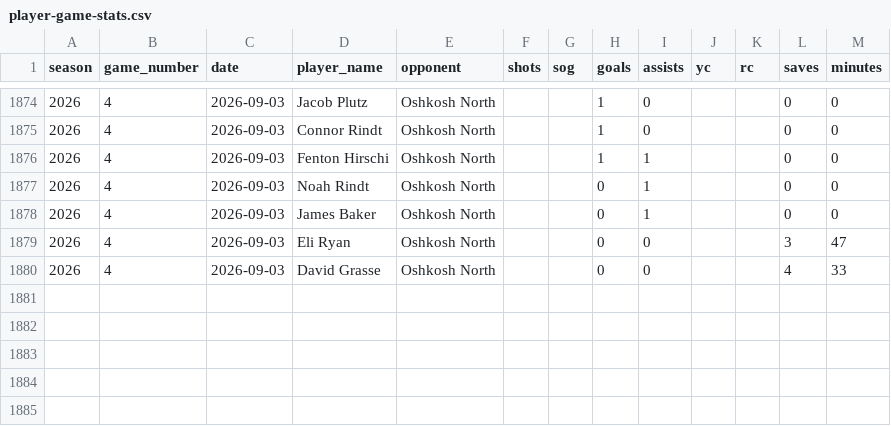
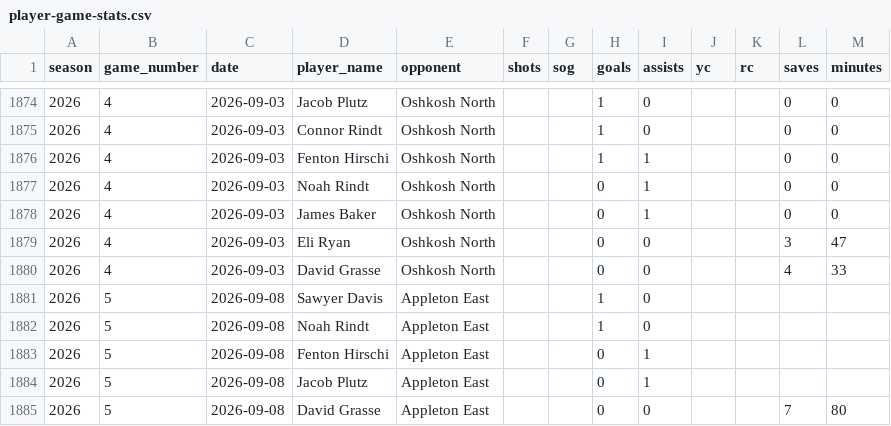
Before and after one commit to pithed2/hortonvilleSoccerHistory, a CSV file: public/data/player-game-stats.csv, drawn as a sheet; only a part is shown, gaps mark what is left out; the diff names each change by its address in the sheet, - before the commit and + after, or states it on an @@ line.

```diff
--- a/public/data/player-game-stats.csv
+++ b/public/data/player-game-stats.csv
+row 1881: 2026 | 5 | 2026-09-08 | Sawyer Davis | Appleton East |  |  | 1 | 0
+row 1882: 2026 | 5 | 2026-09-08 | Noah Rindt | Appleton East |  |  | 1 | 0
+row 1883: 2026 | 5 | 2026-09-08 | Fenton Hirschi | Appleton East |  |  | 0 | 1
+row 1884: 2026 | 5 | 2026-09-08 | Jacob Plutz | Appleton East |  |  | 0 | 1
+row 1885: 2026 | 5 | 2026-09-08 | David Grasse | Appleton East |  |  | 0 | 0 |  |  | 7 | 80
```
Also changed, not shown: public/data/boxscore-player-stats.csv, public/data/games_2026.csv, 5 other files.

━━━━━━

THE PROBLEM →
Output the data above verbatim, pictures excluded.

EXPECTED ANSWER →
Before and after one commit to pithed2/hortonvilleSoccerHistory, a CSV file: public/data/player-game-stats.csv, drawn as a sheet; only a part is shown, gaps mark what is left out; the diff names each change by its address in the sheet, - before the commit and + after, or states it on an @@ line.

```diff
--- a/public/data/player-game-stats.csv
+++ b/public/data/player-game-stats.csv
+row 1881: 2026 | 5 | 2026-09-08 | Sawyer Davis | Appleton East |  |  | 1 | 0
+row 1882: 2026 | 5 | 2026-09-08 | Noah Rindt | Appleton East |  |  | 1 | 0
+row 1883: 2026 | 5 | 2026-09-08 | Fenton Hirschi | Appleton East |  |  | 0 | 1
+row 1884: 2026 | 5 | 2026-09-08 | Jacob Plutz | Appleton East |  |  | 0 | 1
+row 1885: 2026 | 5 | 2026-09-08 | David Grasse | Appleton East |  |  | 0 | 0 |  |  | 7 | 80
```
Also changed, not shown: public/data/boxscore-player-stats.csv, public/data/games_2026.csv, 5 other files.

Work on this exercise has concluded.